WHAT IS REQUIRED: For this exercise, write out the full listing that follows exactly and skip its pictures.

TASK INPUT:
+ + + + + + +
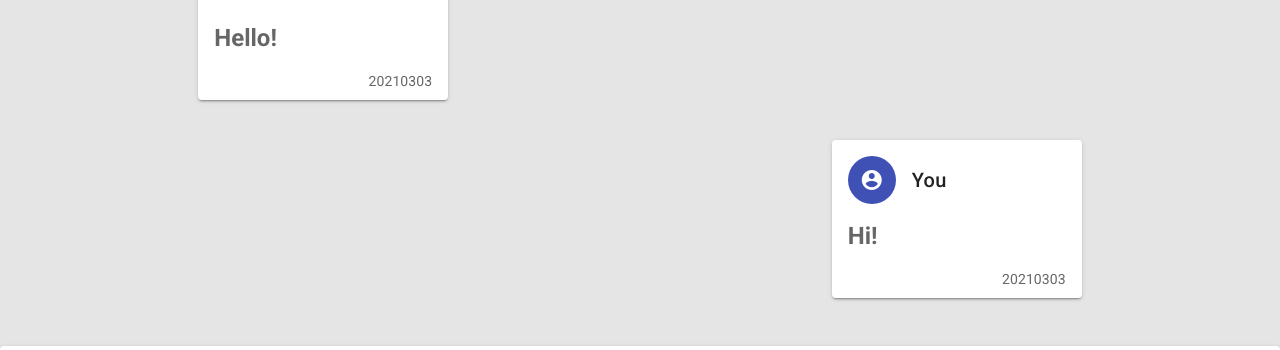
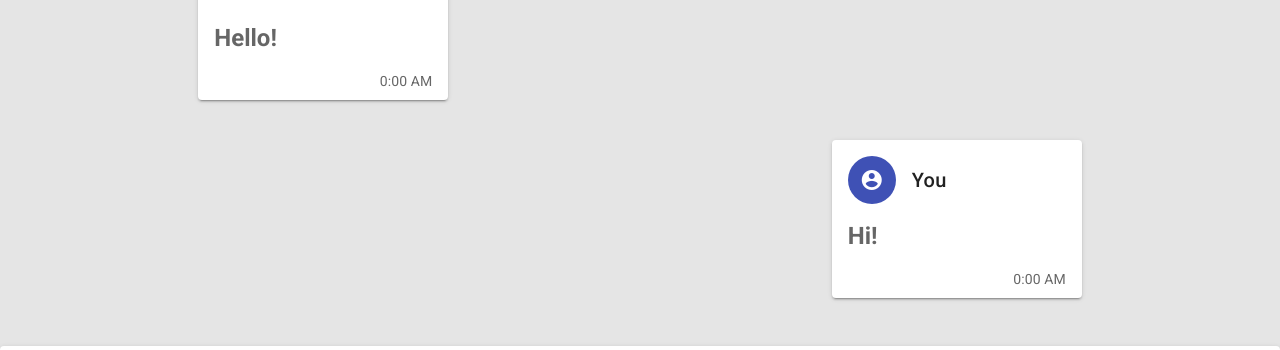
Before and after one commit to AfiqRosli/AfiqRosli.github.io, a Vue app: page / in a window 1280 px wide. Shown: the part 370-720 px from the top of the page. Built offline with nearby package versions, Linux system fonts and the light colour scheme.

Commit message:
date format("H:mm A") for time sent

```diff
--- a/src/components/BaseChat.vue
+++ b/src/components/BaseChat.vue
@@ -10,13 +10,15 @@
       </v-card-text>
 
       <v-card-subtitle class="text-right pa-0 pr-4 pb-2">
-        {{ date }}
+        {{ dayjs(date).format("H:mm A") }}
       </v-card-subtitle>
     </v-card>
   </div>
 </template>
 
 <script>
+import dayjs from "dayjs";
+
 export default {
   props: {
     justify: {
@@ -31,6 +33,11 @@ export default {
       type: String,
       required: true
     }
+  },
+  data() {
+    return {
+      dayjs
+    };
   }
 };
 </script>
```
+ + + + + + +
TASK RESPONSE:
Before and after one commit to AfiqRosli/AfiqRosli.github.io, a Vue app: page / in a window 1280 px wide. Shown: the part 370-720 px from the top of the page. Built offline with nearby package versions, Linux system fonts and the light colour scheme.

Commit message:
date format("H:mm A") for time sent

```diff
--- a/src/components/BaseChat.vue
+++ b/src/components/BaseChat.vue
@@ -10,13 +10,15 @@
       </v-card-text>
 
       <v-card-subtitle class="text-right pa-0 pr-4 pb-2">
-        {{ date }}
+        {{ dayjs(date).format("H:mm A") }}
       </v-card-subtitle>
     </v-card>
   </div>
 </template>
 
 <script>
+import dayjs from "dayjs";
+
 export default {
   props: {
     justify: {
@@ -31,6 +33,11 @@ export default {
       type: String,
       required: true
     }
+  },
+  data() {
+    return {
+      dayjs
+    };
   }
 };
 </script>
```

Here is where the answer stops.